Please report how many lines of the listing hold the word "form". Add nothing to the number.

- _Supplied records_:
┄┄┄┄┄┄┄┄┄┄

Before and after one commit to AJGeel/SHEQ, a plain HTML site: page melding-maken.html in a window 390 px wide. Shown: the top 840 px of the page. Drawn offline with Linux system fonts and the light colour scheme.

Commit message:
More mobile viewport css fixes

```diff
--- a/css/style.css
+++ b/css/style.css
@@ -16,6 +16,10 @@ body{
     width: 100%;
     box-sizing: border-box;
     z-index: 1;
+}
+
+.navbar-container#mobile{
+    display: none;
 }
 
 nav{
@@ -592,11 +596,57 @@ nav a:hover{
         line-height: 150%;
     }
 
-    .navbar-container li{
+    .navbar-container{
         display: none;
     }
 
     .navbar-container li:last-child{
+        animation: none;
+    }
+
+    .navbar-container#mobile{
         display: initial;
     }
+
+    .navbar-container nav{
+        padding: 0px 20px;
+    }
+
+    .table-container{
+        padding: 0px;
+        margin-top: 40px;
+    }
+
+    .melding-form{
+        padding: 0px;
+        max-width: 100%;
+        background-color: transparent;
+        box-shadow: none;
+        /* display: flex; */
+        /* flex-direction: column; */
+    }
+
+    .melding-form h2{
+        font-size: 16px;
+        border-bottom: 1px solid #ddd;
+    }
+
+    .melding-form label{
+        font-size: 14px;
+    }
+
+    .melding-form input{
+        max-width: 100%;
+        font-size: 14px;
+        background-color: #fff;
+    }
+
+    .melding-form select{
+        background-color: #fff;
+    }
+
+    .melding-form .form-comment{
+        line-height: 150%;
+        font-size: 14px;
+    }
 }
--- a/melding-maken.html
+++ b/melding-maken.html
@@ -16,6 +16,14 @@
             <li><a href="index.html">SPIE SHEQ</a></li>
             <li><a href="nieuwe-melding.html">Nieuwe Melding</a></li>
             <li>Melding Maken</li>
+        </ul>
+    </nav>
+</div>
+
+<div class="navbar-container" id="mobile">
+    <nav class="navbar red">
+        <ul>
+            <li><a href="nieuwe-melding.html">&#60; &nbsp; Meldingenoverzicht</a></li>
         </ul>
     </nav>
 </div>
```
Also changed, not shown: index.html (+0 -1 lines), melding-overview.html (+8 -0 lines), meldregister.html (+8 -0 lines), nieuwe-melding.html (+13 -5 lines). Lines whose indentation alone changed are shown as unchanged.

┄┄┄┄┄┄┄┄┄┄

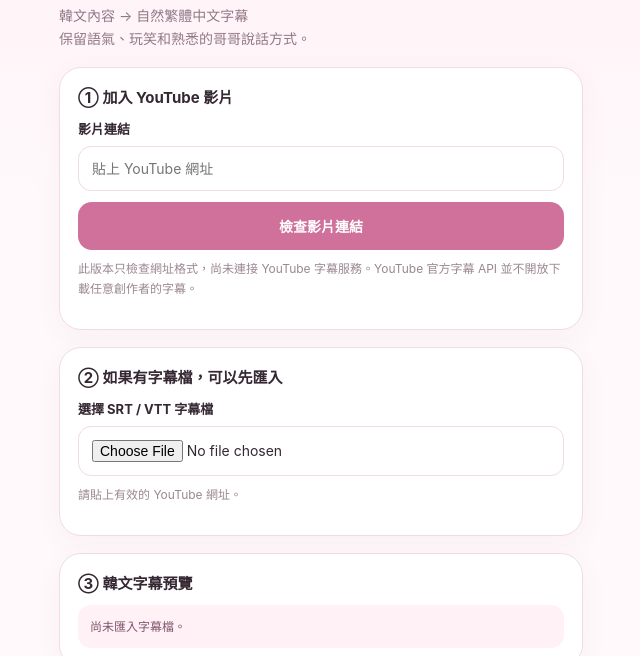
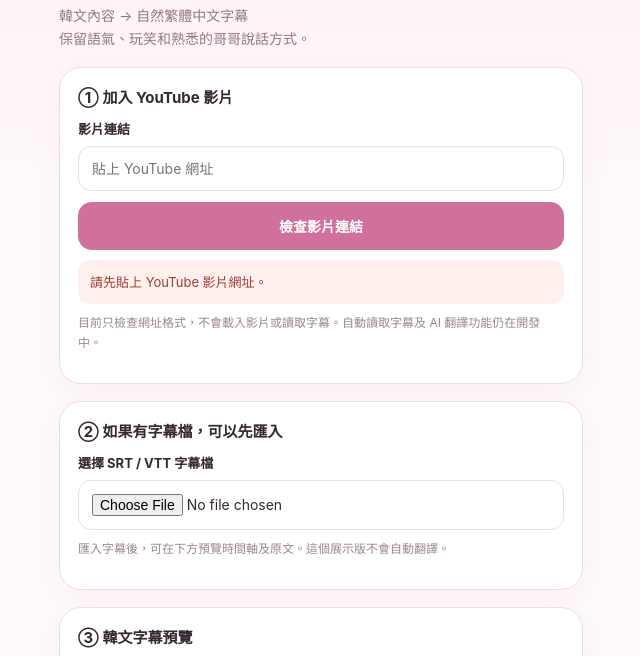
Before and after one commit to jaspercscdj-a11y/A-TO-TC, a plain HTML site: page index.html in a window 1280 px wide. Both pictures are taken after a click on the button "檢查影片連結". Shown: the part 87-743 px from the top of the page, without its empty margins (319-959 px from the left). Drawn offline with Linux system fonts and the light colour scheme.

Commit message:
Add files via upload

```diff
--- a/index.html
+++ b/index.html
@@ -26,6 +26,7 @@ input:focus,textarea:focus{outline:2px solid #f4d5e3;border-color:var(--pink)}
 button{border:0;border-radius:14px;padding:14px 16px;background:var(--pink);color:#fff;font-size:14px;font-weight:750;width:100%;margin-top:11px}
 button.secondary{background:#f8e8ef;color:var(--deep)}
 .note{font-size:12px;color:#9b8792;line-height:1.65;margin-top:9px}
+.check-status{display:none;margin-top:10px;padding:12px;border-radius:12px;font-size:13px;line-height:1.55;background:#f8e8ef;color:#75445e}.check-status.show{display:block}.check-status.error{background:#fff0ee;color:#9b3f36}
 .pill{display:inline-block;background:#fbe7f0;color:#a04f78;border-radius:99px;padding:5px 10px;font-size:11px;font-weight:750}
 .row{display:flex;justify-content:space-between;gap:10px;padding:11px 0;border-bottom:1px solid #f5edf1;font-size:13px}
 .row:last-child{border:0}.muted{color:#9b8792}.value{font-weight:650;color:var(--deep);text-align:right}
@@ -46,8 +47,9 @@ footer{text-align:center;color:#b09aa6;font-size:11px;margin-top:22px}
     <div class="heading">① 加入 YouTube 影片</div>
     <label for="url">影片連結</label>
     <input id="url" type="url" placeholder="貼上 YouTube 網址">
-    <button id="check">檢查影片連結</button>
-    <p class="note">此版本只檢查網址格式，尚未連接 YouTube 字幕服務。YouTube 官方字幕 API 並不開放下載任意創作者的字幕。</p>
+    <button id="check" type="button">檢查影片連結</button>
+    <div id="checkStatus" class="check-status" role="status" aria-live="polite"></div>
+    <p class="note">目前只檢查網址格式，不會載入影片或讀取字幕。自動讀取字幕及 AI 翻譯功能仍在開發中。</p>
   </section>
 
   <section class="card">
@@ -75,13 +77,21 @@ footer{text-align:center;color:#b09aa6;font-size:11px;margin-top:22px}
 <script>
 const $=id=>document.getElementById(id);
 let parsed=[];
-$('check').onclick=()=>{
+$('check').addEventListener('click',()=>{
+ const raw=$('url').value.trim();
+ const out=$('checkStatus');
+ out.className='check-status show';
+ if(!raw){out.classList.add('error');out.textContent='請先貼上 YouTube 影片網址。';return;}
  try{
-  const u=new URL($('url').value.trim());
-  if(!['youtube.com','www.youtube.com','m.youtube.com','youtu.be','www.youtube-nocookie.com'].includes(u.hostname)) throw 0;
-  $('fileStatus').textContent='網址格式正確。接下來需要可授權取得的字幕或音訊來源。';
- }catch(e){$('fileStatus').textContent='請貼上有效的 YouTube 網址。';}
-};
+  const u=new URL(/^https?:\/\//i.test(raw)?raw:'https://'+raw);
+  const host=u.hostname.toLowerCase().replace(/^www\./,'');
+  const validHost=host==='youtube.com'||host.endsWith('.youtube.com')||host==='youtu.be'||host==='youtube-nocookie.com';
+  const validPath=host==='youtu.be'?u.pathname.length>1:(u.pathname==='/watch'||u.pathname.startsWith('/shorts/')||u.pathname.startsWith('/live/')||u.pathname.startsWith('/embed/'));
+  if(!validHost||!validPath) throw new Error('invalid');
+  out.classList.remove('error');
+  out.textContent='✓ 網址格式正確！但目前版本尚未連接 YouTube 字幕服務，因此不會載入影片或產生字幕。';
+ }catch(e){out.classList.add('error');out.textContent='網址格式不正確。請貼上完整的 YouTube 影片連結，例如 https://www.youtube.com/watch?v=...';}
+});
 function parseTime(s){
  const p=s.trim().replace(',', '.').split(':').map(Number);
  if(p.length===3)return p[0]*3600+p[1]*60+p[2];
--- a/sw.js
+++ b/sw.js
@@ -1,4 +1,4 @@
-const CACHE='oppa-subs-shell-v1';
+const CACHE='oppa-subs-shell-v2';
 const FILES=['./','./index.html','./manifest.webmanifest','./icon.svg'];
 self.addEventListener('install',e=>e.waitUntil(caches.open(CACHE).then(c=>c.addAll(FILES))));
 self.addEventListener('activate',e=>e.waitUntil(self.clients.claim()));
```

┄┄┄┄┄┄┄┄┄┄

- _Solution for this task_:
6